Think of the English 'tends to' which can mean 'usually does' and also 'looks after'. I wonder why plejer and tend have such similar double meanings without being cognate. Is there something about caring for the sick that implies regularly repeated activity?
Uh-huh, now that is a very interesting observation you have put forth there! I love linguistics.
Whether or not is has a good linguistic basis, this is how I'm going to remember it now. Nice catch.
The German word for "plejer" ("pflegen") also has/had this second meaning of doing something usually ("zu tun pflegen"). It is not used any more, but you will find it in old texts.
Actually 'plejer' also means 'caretaker' (I think that would be the closest translation). If you say: "Jeg plejer ham", you could translate it to "I take care of him"
So 'sygeplejer' literally means someone who takes care of the sick, but I understand why you find it funny :)
If I recall correctly, the article gets dropped when talking about someone's profession. So a similar phrase like "She is an artist" would be "Hun er kunstner"
So in the hover over, it says that sygeplejer is male. I know there's another word for a female nurse, which I can't remember off the top of my head right now, but can this word also be used for a female nurse?
Actually that 'sygeplejer' is male is kinda right, but mostly wrong.
In the olden days 'sygeplejer' refereed to a male, and 'sygeplejerske' to a female performing the same job. Danish used to do this with a lot of words, just like German still do, but for this one both words stuck.
In modern Danish though they are actually two different jobs. 'sygeplejerske', the female form, is actually a job requiring a higher education then a 'sygeplejer', the male form.
In even more modern times, since 1991, the education for 'sygeplejer' no longer exist and has been replaced by 'social- og sundhedsuddannelserne'.
Therefore 'sygeplejerske' is definitely a correct translation and, I would argue, the only correct translation. Also if you look up 'nurse' in a English to Danish dictionary you find only 'sygeplejerske'. https://www.ordbogen.com/opslag.php?dict=a000&word=nurse
In other words, maybe the sygeplejer is now more like what we often call a nurse's aide in the US?
I believe that can be used for a male, though I'm not sure about this for a female.

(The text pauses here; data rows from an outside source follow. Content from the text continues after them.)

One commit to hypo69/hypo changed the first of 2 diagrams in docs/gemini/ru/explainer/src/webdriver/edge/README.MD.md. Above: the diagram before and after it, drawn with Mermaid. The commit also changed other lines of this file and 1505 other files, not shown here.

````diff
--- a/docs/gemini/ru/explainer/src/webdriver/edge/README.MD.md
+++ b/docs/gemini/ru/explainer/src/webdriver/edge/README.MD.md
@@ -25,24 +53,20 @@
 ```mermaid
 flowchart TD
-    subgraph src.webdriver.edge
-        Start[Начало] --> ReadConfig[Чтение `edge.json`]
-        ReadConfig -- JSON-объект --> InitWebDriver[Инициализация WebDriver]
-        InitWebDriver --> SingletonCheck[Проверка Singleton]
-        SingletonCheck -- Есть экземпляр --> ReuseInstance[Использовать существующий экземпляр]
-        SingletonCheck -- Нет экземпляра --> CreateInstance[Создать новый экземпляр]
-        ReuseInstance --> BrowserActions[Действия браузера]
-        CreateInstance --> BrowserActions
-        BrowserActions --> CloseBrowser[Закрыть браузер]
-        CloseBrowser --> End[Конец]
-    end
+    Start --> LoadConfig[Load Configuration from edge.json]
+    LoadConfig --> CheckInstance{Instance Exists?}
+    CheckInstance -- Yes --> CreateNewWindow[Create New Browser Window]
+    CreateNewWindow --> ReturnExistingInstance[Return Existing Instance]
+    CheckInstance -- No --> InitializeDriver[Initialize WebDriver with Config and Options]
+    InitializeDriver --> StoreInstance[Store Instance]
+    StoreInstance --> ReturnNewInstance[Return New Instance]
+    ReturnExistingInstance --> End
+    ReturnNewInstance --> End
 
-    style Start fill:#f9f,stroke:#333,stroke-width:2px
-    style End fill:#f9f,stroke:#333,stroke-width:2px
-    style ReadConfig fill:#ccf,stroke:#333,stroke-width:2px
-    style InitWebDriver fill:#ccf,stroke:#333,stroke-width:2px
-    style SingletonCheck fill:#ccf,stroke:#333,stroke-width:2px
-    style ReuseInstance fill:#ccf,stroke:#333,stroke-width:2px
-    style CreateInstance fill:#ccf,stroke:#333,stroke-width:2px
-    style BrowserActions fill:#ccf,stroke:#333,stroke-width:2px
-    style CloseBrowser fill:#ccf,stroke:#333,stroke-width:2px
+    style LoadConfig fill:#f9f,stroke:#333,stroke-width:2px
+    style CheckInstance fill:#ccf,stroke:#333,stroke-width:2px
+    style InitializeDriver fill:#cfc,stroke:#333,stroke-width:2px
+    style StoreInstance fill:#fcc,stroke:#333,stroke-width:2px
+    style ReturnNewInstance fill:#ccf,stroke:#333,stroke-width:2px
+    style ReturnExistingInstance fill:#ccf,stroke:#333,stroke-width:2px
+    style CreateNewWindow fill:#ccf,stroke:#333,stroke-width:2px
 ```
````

Is "Han vil gerne være at sygeplejer" correct? Like he woul like TO be a nurse
No, the "to" is included in "være". The sentence "Han vil gerne være at sygeplejer" would be something like "He wants to be a to nurse".